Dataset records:
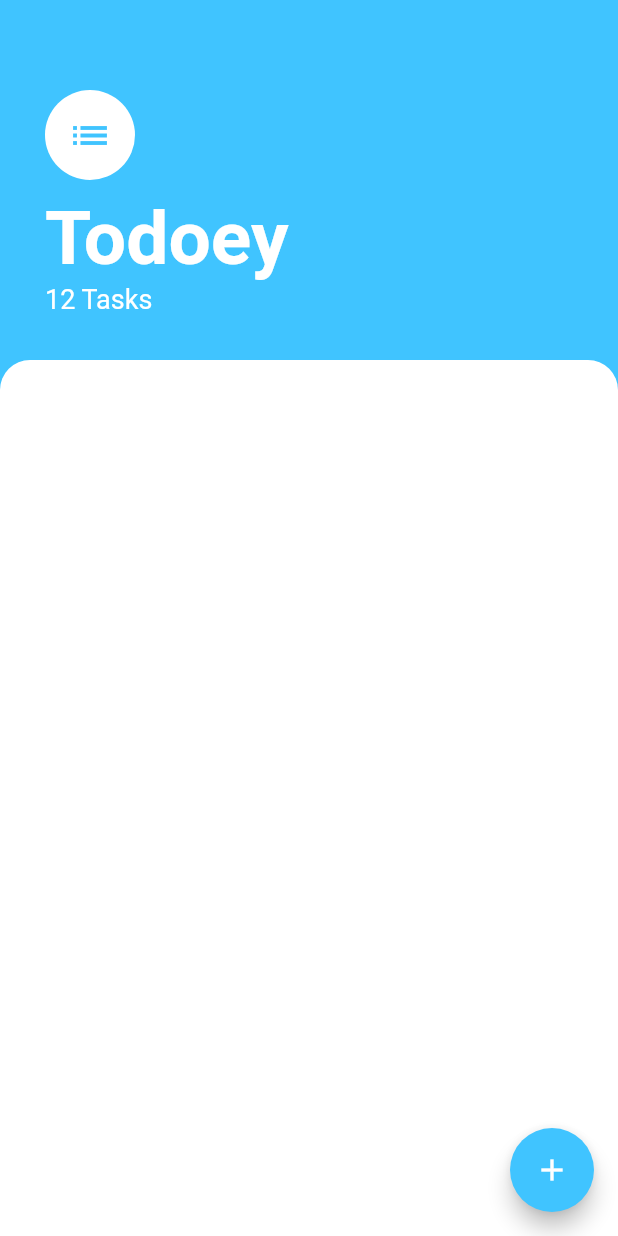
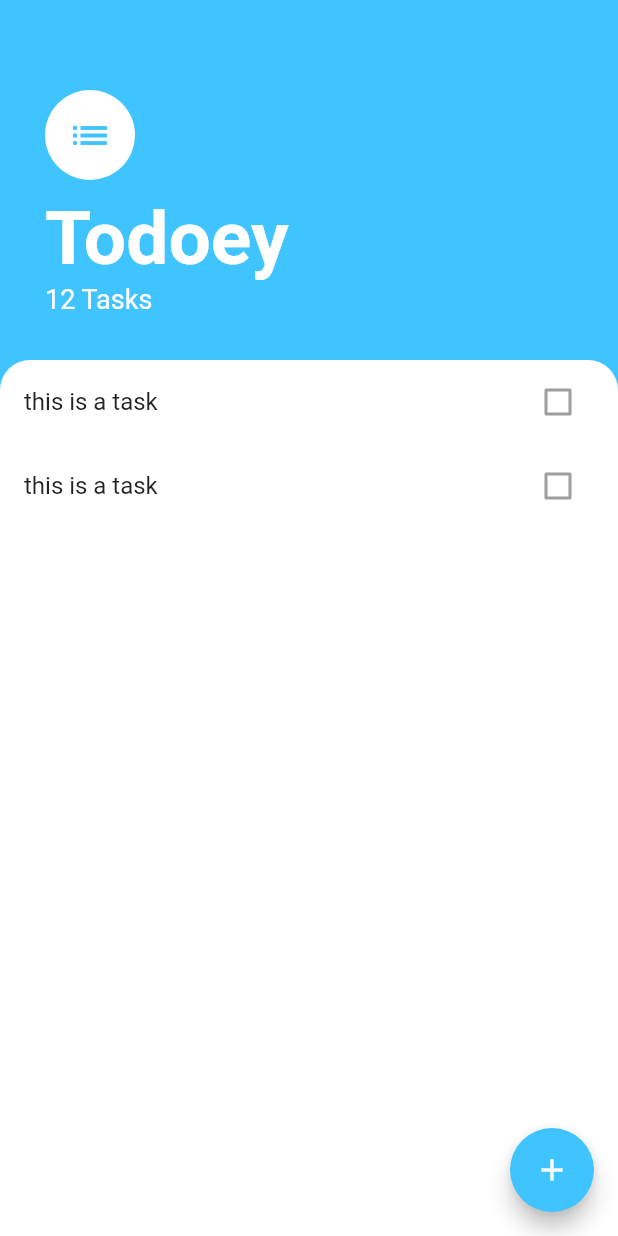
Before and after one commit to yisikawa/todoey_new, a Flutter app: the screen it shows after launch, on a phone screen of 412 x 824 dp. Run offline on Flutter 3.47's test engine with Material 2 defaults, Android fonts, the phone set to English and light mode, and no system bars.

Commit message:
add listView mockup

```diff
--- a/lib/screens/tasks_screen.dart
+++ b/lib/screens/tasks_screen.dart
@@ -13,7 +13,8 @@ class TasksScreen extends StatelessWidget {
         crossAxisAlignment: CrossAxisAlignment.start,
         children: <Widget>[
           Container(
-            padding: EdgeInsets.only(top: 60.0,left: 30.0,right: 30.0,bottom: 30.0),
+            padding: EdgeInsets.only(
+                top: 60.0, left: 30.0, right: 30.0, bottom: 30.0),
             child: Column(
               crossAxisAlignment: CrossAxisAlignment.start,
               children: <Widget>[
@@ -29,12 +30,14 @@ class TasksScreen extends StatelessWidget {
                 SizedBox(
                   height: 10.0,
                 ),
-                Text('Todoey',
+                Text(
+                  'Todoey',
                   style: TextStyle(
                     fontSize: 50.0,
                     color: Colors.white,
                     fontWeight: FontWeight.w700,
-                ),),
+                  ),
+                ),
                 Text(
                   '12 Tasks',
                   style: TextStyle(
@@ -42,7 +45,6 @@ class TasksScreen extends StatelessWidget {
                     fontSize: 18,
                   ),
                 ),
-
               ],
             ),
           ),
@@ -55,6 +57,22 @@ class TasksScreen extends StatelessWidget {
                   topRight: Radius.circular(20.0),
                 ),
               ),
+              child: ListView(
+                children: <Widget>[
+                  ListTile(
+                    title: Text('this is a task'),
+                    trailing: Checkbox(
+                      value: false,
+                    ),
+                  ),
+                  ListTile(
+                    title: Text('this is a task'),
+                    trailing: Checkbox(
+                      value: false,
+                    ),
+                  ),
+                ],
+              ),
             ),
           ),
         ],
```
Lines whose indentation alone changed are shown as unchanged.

Aim of the exercise:
Examine the records and pull out every line where the string "children" occurs.

Answer below:
         children: <Widget>[
               children: <Widget>[
+                children: <Widget>[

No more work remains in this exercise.